◆ EXERCISE INSTRUCTIONS:
Below are the records; collect from them each line containing the string "border".

◆ GIVEN DATA:

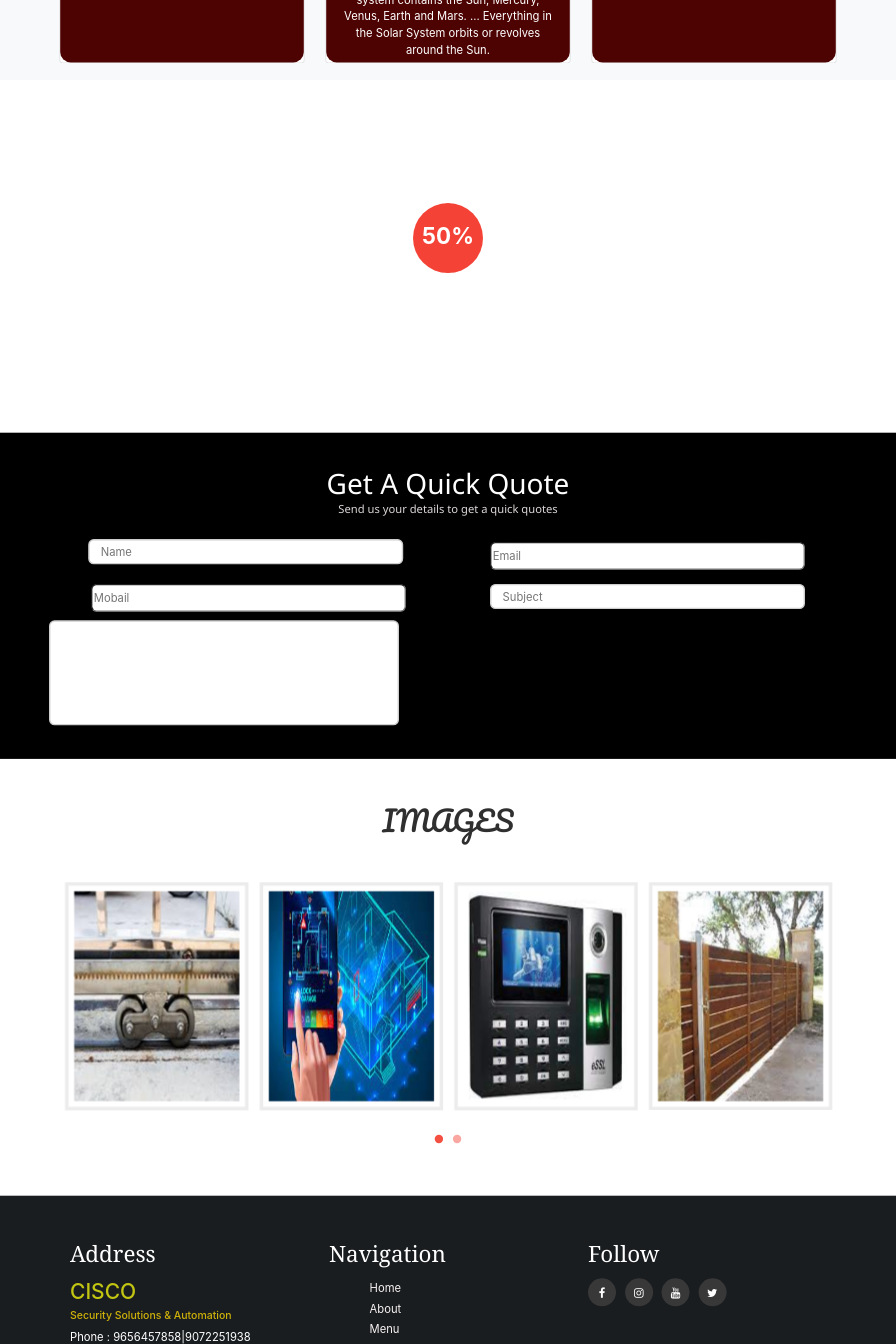
Repository: Nuhman123/Cisco
Page: index.html
These files come from the project's save history. The page is drawn as it stood at one moment and after a run of saves; the edit follows.
The browser window is 1280 px wide. The pictures show the part of the page from y = 1803 to 3723 px (the page is 3958 px tall), at 70% of full size.

Above is the page before, as saved 2021-04-10 16:29:38.

### index.html
<!--A Design by W3layouts
Author: W3layout
Author URL: http://w3layouts.com
License: Creative Commons Attribution 3.0 Unported
License URL: http://creativecommons.org/licenses/by/3.0/
-->
<!DOCTYPE html>
<html lang="en">
<head>
<title>CISCO security solutions & automation</title>
<meta name="viewport" content="width=device-width, initial-scale=1">
<meta http-equiv="Content-Type" content="text/html; charset=utf-8" />
<meta name="keywords" content="Royal Recipes Responsive web template, Bootstrap Web Templates, Flat Web Templates, Android Compatible web template,
Smartphone Compatible web template, free webdesigns for Nokia, Samsung, LG, SonyEricsson, Motorola web design" />
<script type="application/x-javascript"> addEventListener("load", function() { setTimeout(hideURLbar, 0); }, false); function hideURLbar(){ window.scrollTo(0,1); } </script>
<!-- bootstrap-css -->
<link href="css/bootstrap.css" rel="stylesheet" type="text/css" media="all" />
<!--// bootstrap-css -->
<!-- css -->
<link rel="stylesheet" href="css/style.css" type="text/css" media="all" />
<!--// css -->
<link rel="stylesheet" href="css/owl.carousel.css" type="text/css" media="all">
<link href="css/owl.theme.css" rel="stylesheet">
<!-- font-awesome icons -->
<link href="css/font-awesome.css" rel="stylesheet">
<!-- //font-awesome icons -->
<!-- font -->
<link href='//fonts.googleapis.com/css?family=Pacifico' rel='stylesheet' type='text/css'>
<link href='//fonts.googleapis.com/css?family=Open+Sans+Condensed:300,300italic,700' rel='stylesheet' type='text/css'>
<!-- //font -->
<script src="js/jquery-1.11.1.min.js"></script>
<script src="js/bootstrap.js"></script>
<script src="https://maxcdn.bootstrapcdn.com/bootstrap/4.0.0/js/bootstrap.min.js" integrity="sha384-JZR6Spejh4U02d8jOt6vLEHfe/JQGiRRSQQxSfFWpi1MquVdAyjUar5+76PVCmYl" crossorigin="anonymous"></script>
<link rel="stylesheet" href="https://maxcdn.bootstrapcdn.com/bootstrap/4.0.0/css/bootstrap.min.css" integrity="sha384-Gn5384xqQ1aoWXA+058RXPxPg6fy4IWvTNh0E263XmFcJlSAwiGgFAW/dAiS6JXm" crossorigin="anonymous">
<!-- light-box -->
<link rel="stylesheet" href="css/lightbox.css">
<!-- //light-box -->
<script src="js/SmoothScroll.min.js"></script>
<!--search jQuery-->
<script src="js/main.js"></script>
<!--//search jQuery-->
<script type="text/javascript">
	jQuery(document).ready(function($) {
		$(".scroll").click(function(event){
			event.preventDefault();
			$('html,body').animate({scrollTop:$(this.hash).offset().top},1000);
		});
	});
</script>

<script>
$(document).ready(function() {
	$("#owl-demo").owlCarousel({

		autoPlay: 3000, //Set AutoPlay to 3 seconds
		autoPlay:true,
		items : 4,
		itemsDesktop : [640,5],
		itemsDesktopSmall : [414,4]

	});

});
</script>
</head>
<body>
	<header class="header-1">
		<div class="container">
			<div class="row">
		<div class="col-xs-3">
			<img src="images/csc0log.png">
		</div>
		<div class="col-xs-5">
			<h1>CISCO</h1>
			<p>Security Solutions & Automation</p>
		</div>
		<div class="col-xs-4">
		<nav class="navbar navbar-expand-lg navbar-light">
			<button style="background-color:white;margin-top: 18px;" class="navbar-toggler" type="button" data-toggle="collapse" data-target="#navbarNavAltMarkup" aria-controls="navbarNavAltMarkup" aria-expanded="false" aria-label="Toggle navigation">
			  <span class="navbar-toggler-icon"></span>
			</button>
			<div class="collapse navbar-collapse" id="navbarNavAltMarkup" style="background-color: rgb(5, 7, 6);margin-top: 17px;">
			  <div class="navbar-nav text-center">
				<a class="nav-item nav-link active" href="index.html" style="color: white;">Home <span class="sr-only">(current)</span></a>
				<a class="nav-item nav-link" href="#services" style="color: white;">Services</a>
				<a class="nav-item nav-link" href="menu.html" style="color: white;z-index: 10;">Menu</a>
				<a class="nav-item nav-link" href="about.html" style="color: white;z-index: 10;">About</a>
				<a class="nav-item nav-link" href="contact.html" style="color: white;z-index: 10;">Condact</a>
			  </div>
			</div>
		  </nav>
		</div>
			</div>
		</div>
	</header>
	<!-- banner -->
	<div class="banner">
		<div class="header">
			<div class="container">
				<div class="logo">

				</div>
				<div class="clearfix"> </div>
			</div>
		</div>
		<div class="banner-slider">
			<div class="container">
				<div class="slider">
					<div class="callbacks_container">
						<ul class="rslides callbacks callbacks1" id="slider4">
							<li>
								<div class="agileits-banner-info">
									<img src="images/csc0log.png">
									<h3>CISCO</h3>
									<h5>Security Solutions & Automation</h5>
									<p>CCTV Installation,EPBAX,Home Automation,Automatic Gate,Video Door Phone,Access Control System,Security Alarm System,Solar System,Biometric AttendanceSystem</p>
									<a href="#services">Services</a>

								</div>
							</li>
							<li>
								<div class="agileits-banner-info">
									<h3>CCTV<br> Installation</h3>
									<p>CCTV Installation,EPBAX,Home Automation,Automatic Gate,Video Door Phone,Access Control System,Security Alarm System,Solar System,Biometric AttendanceSystem</p>
									<a href="#services">Services</a>

								</div>
							</li>
							<li>
								<div class="agileits-banner-info">
									<img src="images/csc0log.png">
									<h3>CISCO</h3>
									<p>CCTV Installation,EPBAX,Home Automation,Automatic Gate,Video Door Phone,Access Control System,Security Alarm System,Solar System,Biometric AttendanceSystem</p>
									<a href="#services">Services</a>
								</div>
							</li>
						</ul>
						<div class="social text-center">
							<ul>
								<li><a href="https://www.facebook.com/cisco_security_solutions-101064504984043/"><i class="fa fa-facebook"></i></a></li>
								<li><a href="https://www.instagram.com/cisco_security_solutions?r=nametag"><i class="fa fa-instagram"></i></a></li>
								<li><a href="https://youtube.com/channel/UCSI_CHHL5nW7fggODaksUw"><i class="fa fa-youtube"></i></a></li>
								<li><a href="https://twitter.com"><i class="fa fa-twitter"></i></a></li>
							</ul>
						</div>
					</div>
					<script src="js/responsiveslides.min.js"></script>
					<script>
						// You can also use "$(window).load(function() {"
						$(function () {
						  // Slideshow 4
						  $("#slider4").responsiveSlides({
							auto: true,
							pager:true,
							nav:false,
							speed: 500,
							namespace: "callbacks",
							before: function () {
							  $('.events').append("<li>before event fired.</li>");
							},
							after: function () {
							  $('.events').append("<li>after event fired.</li>");
							}
						  });

						});
					 </script>
					<!--banner Slider starts Here-->
				</div>
			</div>
		</div>
	</div>
	<!-- banner -->
	<!-- services -->
	<section class="bg-light p-4 mt-5" id="services">
		<div class="container">
		  <h1 class="services text-center">Our Services</h1>
		  <div class="row">
			<div class="col-lg-4 col-md-6 pt-3">
			  <div class="card text-center">
				<div class="card-body">
				  <h5 class="card-title">CCTV Installation</h5>
				  <p class="card-text">
					CCTV systems may operate continuously or only as required to monitor a particular event. A more advanced form of CCTV, using digital video recorders (DVRs), provides recording for possibly many years, with a variety of quality and performance options and extra features (such as motion detection and email alerts).
					</p>
				</div>
			  </div>
			</div>
			<div class="col-lg-4 col-md-6 pt-3">
			  <div class="card text-center ">

				<div class="card-body">
				  <h5 class="card-title">EPBAX</h5>
				  <p class="card-text">EPABX stands for Electronic Private Automatic Branch Exchange which is a private telephone network used by the organizations and the companies for various types of communication, either between the employees or outside the clients.</p>
				</div>
			  </div>
			</div>
			<div class="col-lg-4 col-md-6 pt-3">
			  <div class="card text-center ">

				<div class="card-body">
				  <h5 class="card-title">Home Automation</h5>
				  <p class="card-text"> home automation system integrates all the electrical devices in the house with each other, it includes centralized control of lighting, HVAC(Heat, ventilation and air conditioning) appliances, security locks and other systems to improve comfort, conveniences, security and energy efficiency.</p>
				</div>
			  </div>
			</div>
			<div class="col-lg-4 col-md-6 pt-3">
			  <div class="card text-center">
				<div class="card-body">
				  <h5 class="card-title">Automatic Gate</h5>
				  <p class="card-text"></p>
				</div>
			  </div>
			</div>
			<div class="col-lg-4 col-md-6  pt-3">
			  <div class="card text-center">
				<div class="card-body">
				  <h5 class="card-title">Video Door Phone</h5>
				  <p class="card-text">video door phone lets you see and communicate with the visitor without being physically present on the door. After knowing the purpose of visit and if required, you can choose to open the door or keep it closed. So, the video door phone is a great system to ensure the safety and security of your family and home.</p>
				</div>
			  </div>
			</div>
			<div class="col-lg-4 col-md-6  pt-3">
			  <div class="card text-center ">
				<div class="card-body">
				  <h5 class="card-title">Access Control System</h5>
				  <p class="card-text"></p>
				</div>
			  </div>
			</div>
			<div class="col-lg-4 col-md-6  pt-3">
				<div class="card text-center ">
				  <div class="card-body">
					<h5 class="card-title">Security Alarm System</h5>
					<p class="card-text"></p>
				  </div>
				</div>
			  </div>
			  <div class="col-lg-4 col-md-6  pt-3">
				<div class="card text-center ">
				  <div class="card-body">
					<h5 class="card-title">Solar System</h5>
					<p class="card-text">The Solar System is made up of all the planets that orbit our Sun. In addition to planets, the Solar System also consists of moons, comets, asteroids, minor planets, dust and gas. The inner solar system contains the Sun, Mercury, Venus, Earth and Mars. ... Everything in the Solar System orbits or revolves around the Sun.</p>
				  </div>
				</div>
			  </div>
			  <div class="col-lg-4 col-md-6  pt-3">
				<div class="card text-center ">
				  <div class="card-body">
					<h5 class="card-title">Biometric Attendance System</h5>
					<p class="card-text"></p>
				  </div>
				</div>
			  </div>
		  </div>
		</div>
	  </section>
	<!-- //services -->
	<!-- offer -->
	<div class="jarallax offer">
		<div class="container">
			<div class="w3l-offer-heading">
				<h3>Today Offers</h3>
			</div>
			<div class="w3ls-offer-slider">
				<div class="slider">
					<div class="callbacks_container">
						<ul class="rslides callbacks callbacks1" id="slider3">
							<li>
								<div class="agileinfo-offer-grid">
									<h4>45<span>%</span></h4>
									<h5>Pork Vindaloo</h5>
									<p>Quisque scelerisque rutrum nunc, eget hendrerit diam porta efficitur. Duis bibendum consequat est, sed efficitur arcu. Morbi viverra, leo sit amet vestibulum dignissim, tortor est dignissim dolor, eu accumsan est urna id felis. </p>
								</div>
							</li>
							<li>
								<div class="agileinfo-offer-grid">
									<h4>50%</h4>
									<h5>Phaal Curry</h5>
									<p>Vestibulum euismod porttitor interdum. Vivamus porta consectetur nulla porttitor hendrerit. Pellentesque ultrices augue ut nibh feugiat, nec egestas orci cursus. Sed vehicula quis erat sed lobortis. Curabitur eleifend sit amet.</p>
								</div>
							</li>
							<li>
								<div class="agileinfo-offer-grid">
									<h4>64%</h4>
									<h5>Laal Maas</h5>
									<p>Aenean volutpat auctor ultrices. Aliquam ac turpis ultrices, porta enim at, interdum velit. Ut ligula justo, sodales eu nisi a, molestie dictum leo. Sed blandit porta ante, at consequat nulla fermentum a. Donec aliquet tristique.</p>
								</div>
							</li>
						</ul>
					</div>
					<script>
						// You can also use "$(window).load(function() {"
						$(function () {
						  // Slideshow 4
						  $("#slider3").responsiveSlides({
							auto: true,
							pager:false,
							nav:false,
							speed: 500,
							namespace: "callbacks",
							before: function () {
							  $('.events').append("<li>before event fired.</li>");
							},
							after: function () {
							  $('.events').append("<li>after event fired.</li>");
							}
						  });

						});
					 </script>
					<!--banner Slider starts Here-->
				</div>
			</div>
			<script src="js/jarallax.js"></script>
		</div>
	</div>
	<!-- //offer -->
	<section class="form-quote">
		<div class="container">
		<div class="contact-form">
			<h3>Get A Quick Quote</h3>
			<p class="" >Send us your details to get a quick quotes</p>
			<form>
				<div class="row"align="center">
					<div class="col-xs-12 col-sm-12 col-md-12 col-lg-6">
						<input type="text" placeholder="Name" style="width: 450px;background: white;height: 30px;border-radius: 8px;">
					</div>
					<div class="col-xs-12 col-sm-12 col-md-12 col-lg-6">
						<input type="email" placeholder="Email" style="width: 450px;background: white;margin: 4px; height: 40px;border-radius: 8px;">
					</div>
					<div class="col-xs-12 col-sm-12 col-md-12 col-lg-6">
						<input type="tel" placeholder="Mobail" style="width: 450px;background: white;margin: 12px; height: 40px;border-radius: 8px;">
					</div>
					<div class="col-xs-12 col-sm-12 col-md-12 col-lg-6">
						<input type="text" placeholder="Subject" style="width: 450px;background: white;margin: 12px; height: 30px;border-radius: 8px;">
					</div>
					<textarea class="col-xs-12" style="background: white;width: 500px; border-radius: 8px;"></textarea>
				</div>
			  </form>
		</div>
			</div>
	</section>
	<!-- special -->
	<div class="special">
		<div class="container">
			<div class="wthree-special-heading">
				<h3>IMAGES</h3>
			</div>
			<div class="special-grids">
				<div id="owl-demo" class="owl-carousel owl-theme">
						<div class="item">
							<div class="w3-agileits-special-grid-info">
								<img src="images/289c9c264087cddc084383969cd6e19f.jpg" alt="" />
							</div>
						</div>
						<div class="item">
							<div class="w3-agileits-special-grid-info">
								<img src="images/ghy.jfif" alt="" />

							</div>
						</div>
						<div class="item">
							<div class="w3-agileits-special-grid-info">
								<img src="images/h automations.jfif" alt="" />

							</div>
						</div>
						<div class="item">
							<div class="w3-agileits-special-grid-info">
								<img src="images/bio2.jfif" alt="" />
							</div>
						</div>
						<div class="item">
							<div class="w3-agileits-special-grid-info">
								<img src="images/guf.jfif" alt="" />

							</div>
						</div>
						<div class="item">
							<div class="w3-agileits-special-grid-info">
								<img src="images/epbax.jpeg" alt="" />

							</div>
						</div>
						<div class="item">
							<div class="w3-agileits-special-grid-info">
								<img src="images/h automations.jfif4.jfif" alt="" />

							</div>
						</div>
						<div class="item">
							<div class="w3-agileits-special-grid-info">
								<img src="images/cctv3.jpg" alt="" />

							</div>
						</div>
				</div>
			</div>
		</div>
	</div>
	<!-- //special -->
	<!-- footer -->
	<div class="w3-agile-footer">
		<div class="container">
			<div class="footer-grids">
				<div class="col-md-4 footer-grid">
					<div class="footer-grid-heading">
						<h4>Address</h4>
					</div>
					<div class="footer-grid-info">
						<h1 class="">CISCO</h1>
					<h4 class="">Security Solutions & Automation</h4>
					</di>
					<p class="phone">Phone : 9656457858|9072251938
						<span>Email : <a href="pklcisco@gmail.com">pklcisco@gmail.com</a></span>
					</p>
					<p>Oppo South Indian ATM,Near Zella Fancy 	Pulikkal </p>
				</div>

				</div>
				<div class="col-md-4 footer-grid">
					<div class="footer-grid-heading">
						<h4>Navigation</h4>
					</div>
					<div class="footer-grid-info">
						<ul class="">
							<li><a href="index.html">Home</a></li>
							<li><a href="about.html">About</a></li>
							<li><a href="menu.html">Menu</a></li>
							<li><a href="contact.html">Contact</a></li>
						</ul>
					</div>
				</div>
				<div class="col-md-4 footer-grid">
					<div class="footer-grid-heading">
						<h4>Follow</h4>
					</div>
					<div class="social">
						<ul>
							<li><a href="https://www.facebook.com/cisco_security_solutions-101064504984043/"><i class="fa fa-facebook"></i></a></li>
							<li><a href="https://www.instagram.com/cisco_security_solutions?r=nametag"><i class="fa fa-instagram"></i></a></li>
							<li><a href="https://youtube.com/channel/UCSI_CHHL5nW7fggODaksUw"><i class="fa fa-youtube"></i></a></li>
							<li><a href="https://twitter.com"><i class="fa fa-twitter"></i></a></li>
						</ul>
					</div>
				<div class="clearfix"> </div>
			</div>
		</div>
	</div>
	<div class="agileits-w3layouts-copyright">
		<p>| Design by <a href=""> AKN Creations </a> </p>
		<li style="color: yellow;"><i  class="fa fa-phone" aria-hidden="true"></i> 9446795304</li>
	</div>
	</div>
	<!-- //footer -->
	<script src="js/owl.carousel.js"></script>
	<script type="text/javascript" src="js/move-top.js"></script>
	<script type="text/javascript" src="js/easing.js"></script>
	<!-- here stars scrolling icon -->
	<script type="text/javascript">
		$(document).ready(function() {
			/*
				var defaults = {
				containerID: 'toTop', // fading element id
				containerHoverID: 'toTopHover', // fading element hover id
				scrollSpeed: 1200,
				easingType: 'linear'
				};
			*/

			$().UItoTop({ easingType: 'easeOutQuart' });

			});
	</script>
<!-- //here ends scrolling icon -->
<script type="text/javascript">
			/* init Jarallax */
			$('.jarallax').jarallax({
				speed: 0.5,
				imgWidth: 1366,
				imgHeight: 768
			})
		</script>
</body>
</html>

Loaded but not shown: css/bootstrap.css (library); css/owl.carousel.css (common file); css/owl.theme.css (common file); css/font-awesome.css (library); js/jquery-1.11.1.min.js (library); js/bootstrap.js (library); css/lightbox.css (library); js/SmoothScroll.min.js (library); js/responsiveslides.min.js (library); js/owl.carousel.js (library); js/jarallax.js (433 lines, source omitted); js/easing.js (140 lines, source omitted); js/main.js (100 lines, source omitted); js/move-top.js (5 lines, source omitted); css/style.css (2111 lines, source omitted)

After the next 2 saves:
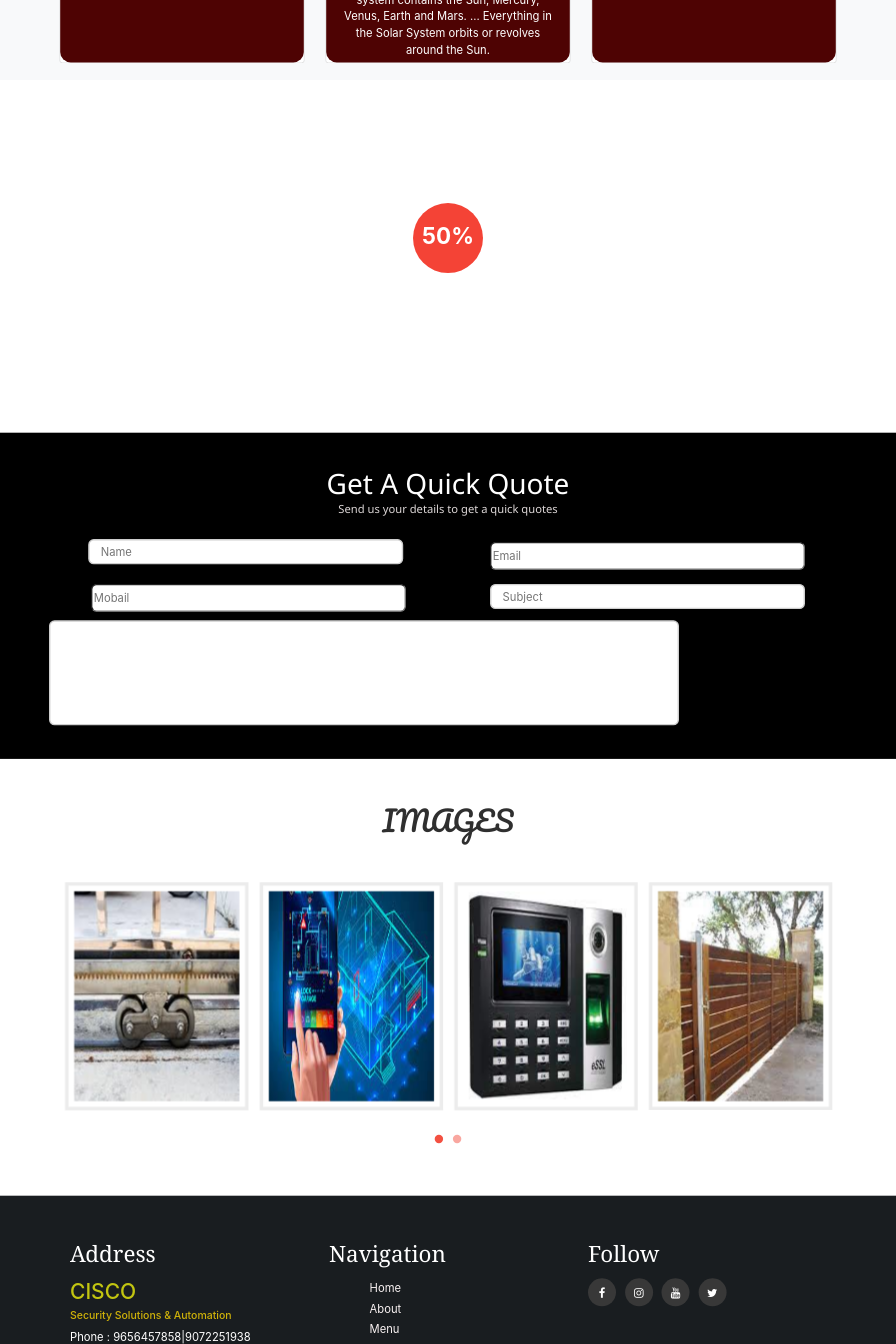
The 2 saves are shown as one change because they came seconds apart.
The last was saved 19 s later.
--- a/index.html
+++ b/index.html
@@ -335,7 +335,7 @@
 					<div class="col-xs-12 col-sm-12 col-md-12 col-lg-6">
 						<input type="text" placeholder="Subject" style="width: 450px;background: white;margin: 12px; height: 30px;border-radius: 8px;">
 					</div>
-					<textarea class="col-xs-12" style="background: white;width: 500px; border-radius: 8px;"></textarea>
+					<textarea class="col-xs-12" style="background: white;width: 900px; border-radius: 8px;"></textarea>
 				</div>
 			  </form>
 		</div>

◆ COMPLETED EXERCISE:
						<input type="text" placeholder="Name" style="width: 450px;background: white;height: 30px;border-radius: 8px;">
						<input type="email" placeholder="Email" style="width: 450px;background: white;margin: 4px; height: 40px;border-radius: 8px;">
						<input type="tel" placeholder="Mobail" style="width: 450px;background: white;margin: 12px; height: 40px;border-radius: 8px;">
						<input type="text" placeholder="Subject" style="width: 450px;background: white;margin: 12px; height: 30px;border-radius: 8px;">
					<textarea class="col-xs-12" style="background: white;width: 500px; border-radius: 8px;"></textarea>
 						<input type="text" placeholder="Subject" style="width: 450px;background: white;margin: 12px; height: 30px;border-radius: 8px;">
-					<textarea class="col-xs-12" style="background: white;width: 500px; border-radius: 8px;"></textarea>
+					<textarea class="col-xs-12" style="background: white;width: 900px; border-radius: 8px;"></textarea>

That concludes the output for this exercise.